In no circumstances has a document examiner proven a person either wrote or did not write the document. Additional evidence can cause the examiner to modify their original opinion if new evidence falsifies the original opinion. This is why the document examiner should be presented with as many known handwriting samples as possible.
Study results of document examination
Starzecpyzel produced a substantial body of research to determine the validity of forensic handwriting analysis. Controlled university studies comparing the skill of trained document examiners have been performed.
Independent researchers also have conducted studies to determine whether trained document examiners are better at identifying whether someone wrote a document or signature.
Each study has shown statistically significant differences between trained examiners and lay people. Many of these studies have been published in peer reviewed journals.
Application of scientific techniques to altered documents
Forensic document examiners often are asked to determine a document’s authenticity. Documents may be altered using computer software such as Photoshop. A signature may be authentic, yet it was copied from another document. Photocopiers are so good that it is often visually difficult to determine whether a signature was produced with ink or is a photocopy.

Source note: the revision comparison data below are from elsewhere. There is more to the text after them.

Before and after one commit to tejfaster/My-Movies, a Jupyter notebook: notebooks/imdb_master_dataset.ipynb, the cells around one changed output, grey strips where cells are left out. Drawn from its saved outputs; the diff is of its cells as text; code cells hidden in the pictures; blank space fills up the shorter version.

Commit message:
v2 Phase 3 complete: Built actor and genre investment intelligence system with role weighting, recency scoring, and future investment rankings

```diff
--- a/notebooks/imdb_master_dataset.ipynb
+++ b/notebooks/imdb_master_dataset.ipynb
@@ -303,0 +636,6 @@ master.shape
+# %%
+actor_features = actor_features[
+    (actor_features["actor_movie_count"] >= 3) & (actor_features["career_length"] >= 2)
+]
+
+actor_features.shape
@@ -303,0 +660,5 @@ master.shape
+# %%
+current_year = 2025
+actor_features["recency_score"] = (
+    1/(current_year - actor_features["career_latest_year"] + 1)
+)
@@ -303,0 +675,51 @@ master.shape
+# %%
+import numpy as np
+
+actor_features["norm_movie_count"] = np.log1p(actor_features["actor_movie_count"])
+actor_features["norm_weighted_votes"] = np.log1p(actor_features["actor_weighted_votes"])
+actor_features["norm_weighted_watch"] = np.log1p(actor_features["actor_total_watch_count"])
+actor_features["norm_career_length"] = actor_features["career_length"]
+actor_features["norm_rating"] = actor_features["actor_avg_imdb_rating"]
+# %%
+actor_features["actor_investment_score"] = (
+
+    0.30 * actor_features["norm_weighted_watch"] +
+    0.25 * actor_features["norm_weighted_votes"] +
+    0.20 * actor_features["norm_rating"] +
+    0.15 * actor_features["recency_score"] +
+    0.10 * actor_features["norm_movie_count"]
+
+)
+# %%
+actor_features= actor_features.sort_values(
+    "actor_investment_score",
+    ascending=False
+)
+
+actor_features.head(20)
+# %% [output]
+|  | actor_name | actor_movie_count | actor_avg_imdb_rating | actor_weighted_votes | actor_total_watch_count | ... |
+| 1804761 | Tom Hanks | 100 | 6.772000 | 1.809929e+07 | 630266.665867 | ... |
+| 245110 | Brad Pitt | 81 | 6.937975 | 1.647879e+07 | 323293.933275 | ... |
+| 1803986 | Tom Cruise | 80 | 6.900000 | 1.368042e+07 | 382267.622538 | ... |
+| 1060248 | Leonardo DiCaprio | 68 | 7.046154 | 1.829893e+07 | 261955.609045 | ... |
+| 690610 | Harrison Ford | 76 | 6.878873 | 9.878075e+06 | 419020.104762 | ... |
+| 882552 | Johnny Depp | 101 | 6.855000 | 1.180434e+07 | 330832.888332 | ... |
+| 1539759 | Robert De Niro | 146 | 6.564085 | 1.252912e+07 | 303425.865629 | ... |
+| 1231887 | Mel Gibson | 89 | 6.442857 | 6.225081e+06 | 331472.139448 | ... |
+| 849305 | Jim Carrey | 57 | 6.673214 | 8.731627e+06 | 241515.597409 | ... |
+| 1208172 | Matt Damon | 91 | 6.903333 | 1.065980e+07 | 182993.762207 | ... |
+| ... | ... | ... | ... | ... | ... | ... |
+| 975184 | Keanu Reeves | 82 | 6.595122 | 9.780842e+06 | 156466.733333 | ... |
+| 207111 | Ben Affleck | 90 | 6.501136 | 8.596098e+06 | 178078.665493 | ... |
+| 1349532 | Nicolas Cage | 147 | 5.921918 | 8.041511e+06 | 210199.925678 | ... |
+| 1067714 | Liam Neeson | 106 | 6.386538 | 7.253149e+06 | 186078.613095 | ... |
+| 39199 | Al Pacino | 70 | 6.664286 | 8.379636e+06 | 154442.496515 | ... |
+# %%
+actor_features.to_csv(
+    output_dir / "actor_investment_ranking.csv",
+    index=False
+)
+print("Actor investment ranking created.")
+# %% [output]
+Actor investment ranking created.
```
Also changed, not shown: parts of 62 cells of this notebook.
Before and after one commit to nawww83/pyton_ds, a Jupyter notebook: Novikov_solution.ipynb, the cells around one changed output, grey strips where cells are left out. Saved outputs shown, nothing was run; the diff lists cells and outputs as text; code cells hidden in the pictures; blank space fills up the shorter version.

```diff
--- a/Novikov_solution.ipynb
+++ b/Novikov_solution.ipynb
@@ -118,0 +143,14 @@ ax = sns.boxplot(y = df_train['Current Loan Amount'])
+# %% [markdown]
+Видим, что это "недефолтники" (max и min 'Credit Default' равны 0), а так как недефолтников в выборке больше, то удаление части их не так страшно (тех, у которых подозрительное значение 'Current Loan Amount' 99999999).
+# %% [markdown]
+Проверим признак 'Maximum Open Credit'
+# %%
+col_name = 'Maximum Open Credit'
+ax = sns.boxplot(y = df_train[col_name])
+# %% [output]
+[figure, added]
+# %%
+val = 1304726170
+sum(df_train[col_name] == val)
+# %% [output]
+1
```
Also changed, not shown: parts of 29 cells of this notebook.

A document examiner uses a microscope to view the signature to see how it was constructed. A hypothesis that the signature is authentic can be falsified by evidence of photocopying. Applying the scientific method, the document examiner attempts to falsify the hypothesis that the image is authentic.
A common method of altering documents is to use a similarly colored pen to change a number such as a 1 into a 4, 7, or 9. Although the change cannot be visually discerned, infrared light can be used to differentiate the inks.
Ultraviolet light may be used to identify alterations such as erasures or different paper used for different pages of a document such as a contract or a will.
In one case, I identified an inserted page in a trust by magnifying the way the toner was laid down on the various pages. The page in question was different from the other 14 pages of the trust. It had a printer-induced defect.
My initial hypothesis was that all pages would show the same printing if all were printed with the same printer. If this were true, this particular defect would have appeared on every page or every third or fourth, depending on the source of the defect. However, the defect appeared on only the page in question. Thus, the hypothesis was falsified. I opined the page in question was printed either at a different time or a different printer than the remainder of the trust.
Is forensic document examination a science? Forensic document examiners are “skilled experts” who apply the scientific method to their discipline. Although forensic document examination is not an exacting science such as mathematics, a science-based approach is required to support the opinion expressed in a case accurately.
Not all FDEs apply a science-based approach to their methodology. Ask your document examiner what methods they use to apply the scientific approach.
About the author
Mike Wakshull is a forensic document examiner based in Temecula, CA. He holds a graduate school certificate in forensic document examination and is author of Forensic Document Examination for Legal Professionals.